Output the entries that follow character for character. Leave every image out.

(Stored data)
=== Begin Enclosure ===

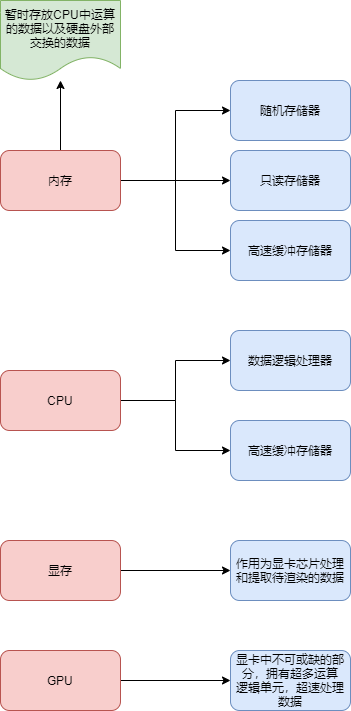
Above: 未命名绘图.drawio.png in nikeoboy/mahjong (draw.io), before the change. Source tidied: cells renumbered, new cells last; positions are measured from the earlier drawing's top-left corner, leaving out a move shared by most shapes.
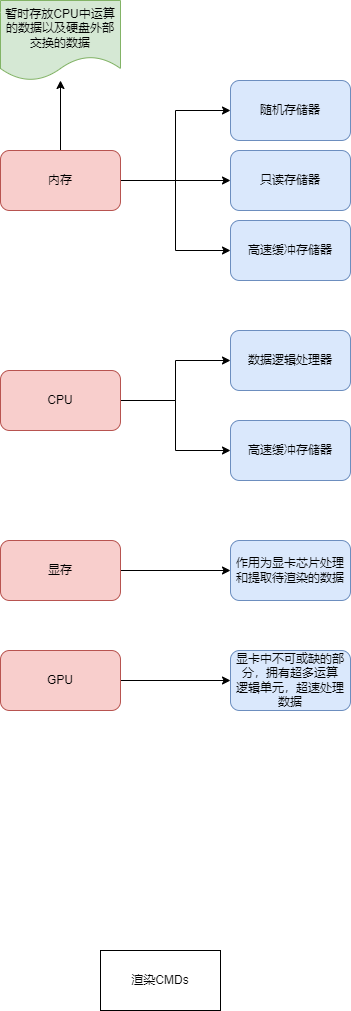
After the change.

Commit message:
更新未命名绘图.drawio.png

Change to the diagram source:
```diff
@@ -62,5 +62,8 @@
     <mxCell id="21" value="暂时存放CPU中运算的数据以及硬盘外部交换的数据" style="shape=document;whiteSpace=wrap;html=1;boundedLbl=1;fillColor=#d5e8d4;strokeColor=#82b366;rounded=1;" parent="1" vertex="1">
       <mxGeometry width="120" height="80" as="geometry" />
     </mxCell>
+    <mxCell id="22" value="渲染CMDs" style="rounded=0;whiteSpace=wrap;html=1;" parent="1" vertex="1">
+      <mxGeometry x="100" y="950" width="120" height="60" as="geometry" />
+    </mxCell>
   </root>
 </mxGraphModel>
```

=== End Enclosure ===

### RESPONSE AREA
Above: 未命名绘图.drawio.png in nikeoboy/mahjong (draw.io), before the change. Source tidied: cells renumbered, new cells last; positions are measured from the earlier drawing's top-left corner, leaving out a move shared by most shapes.
After the change.

Commit message:
更新未命名绘图.drawio.png

Change to the diagram source:
```diff
@@ -62,5 +62,8 @@
     <mxCell id="21" value="暂时存放CPU中运算的数据以及硬盘外部交换的数据" style="shape=document;whiteSpace=wrap;html=1;boundedLbl=1;fillColor=#d5e8d4;strokeColor=#82b366;rounded=1;" parent="1" vertex="1">
       <mxGeometry width="120" height="80" as="geometry" />
     </mxCell>
+    <mxCell id="22" value="渲染CMDs" style="rounded=0;whiteSpace=wrap;html=1;" parent="1" vertex="1">
+      <mxGeometry x="100" y="950" width="120" height="60" as="geometry" />
+    </mxCell>
   </root>
 </mxGraphModel>
```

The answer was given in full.